In the past project control systems were seen as a prerequisite for success in implementing a project Current thinking is that we need to add three important issues: ◦ The prime role of a monitoring system is not to control the project but to provide information to enable the team to manage the project effectively ◦ The systems must be simple in order to be effective and not an end in themselves ◦ The systems used must have the support of the whole team The planning review system involves the review phase, discussions with stakeholders, adjusting the plan and then taking action This leads to the concept of plan-do cycles as in the next slide.
Discussions with stakeholders to agree revisions Plan Do Review by project team in the light of events
Identification of intermediate targets Critical event-times or bottlenecks Costs incurred and resources used Quality assurance Performance specifications Managing the people issues.
Project risk management is defined by the Project Management Body of Knowledge (PMBOK) as… “ the processes concerned with identifying, analysing and responding to uncertainty. It includes maximising the probability and consequence of positive events and minimising the probability of adverse events to the project objectives The Association of Project Managers defines project risk as…. “the factors that may cause failure to meet the project’s objectives …or limit the achievementof your objectives as defined at the outset of the project Risk may present from a number of sources as we will see in the next slide. Project Management Institute (2009) A Guide to the Project Management Body of Knowledge: PMBOK Guide.
Natural risks – use statistics, probability data and draw on the experience of others as well as yourself. Product liability risks – thorough planned testing, product recall and effective quality management Technical risks – build in extra budget, prototypes, milestone performance reviews Business risks – good leadership, use experts where appropriate and be aware of the early signs of possible problems Personnel risks – build in contractual agreements, make it a good place to be, no strike agreements Psychological risks – have a good coach and mentor, talk through issues with colleagues.
Poor risk assessment and lack of effective PRAM (project risk analysis and management) Lack of project management authority Poor estimating Poor planning Ineffective project team management Unclear objectives Poor monitoring and control Lack of learning from mistakes.

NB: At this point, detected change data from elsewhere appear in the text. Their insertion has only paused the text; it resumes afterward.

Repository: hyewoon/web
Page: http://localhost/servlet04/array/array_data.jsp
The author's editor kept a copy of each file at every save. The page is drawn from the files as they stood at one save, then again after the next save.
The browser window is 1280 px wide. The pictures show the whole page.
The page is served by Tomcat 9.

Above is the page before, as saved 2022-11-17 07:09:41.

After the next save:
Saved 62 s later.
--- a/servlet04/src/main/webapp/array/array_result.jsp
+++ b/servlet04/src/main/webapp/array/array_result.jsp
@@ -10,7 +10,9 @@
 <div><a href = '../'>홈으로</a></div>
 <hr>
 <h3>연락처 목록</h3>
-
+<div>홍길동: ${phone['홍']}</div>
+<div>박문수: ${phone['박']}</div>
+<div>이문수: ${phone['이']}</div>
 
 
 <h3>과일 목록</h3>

Slack. N., Chambers. S. & Johnson, Right. (2001) Operations Management. Prentice Hall Briner, W, Geddes, M, Hastings,C (1990) Project Leadership. Gower: Aldershot, England. Project Management Institute (2009) A Guide to the Project Management Body of Knowledge: PMBOK Guide. References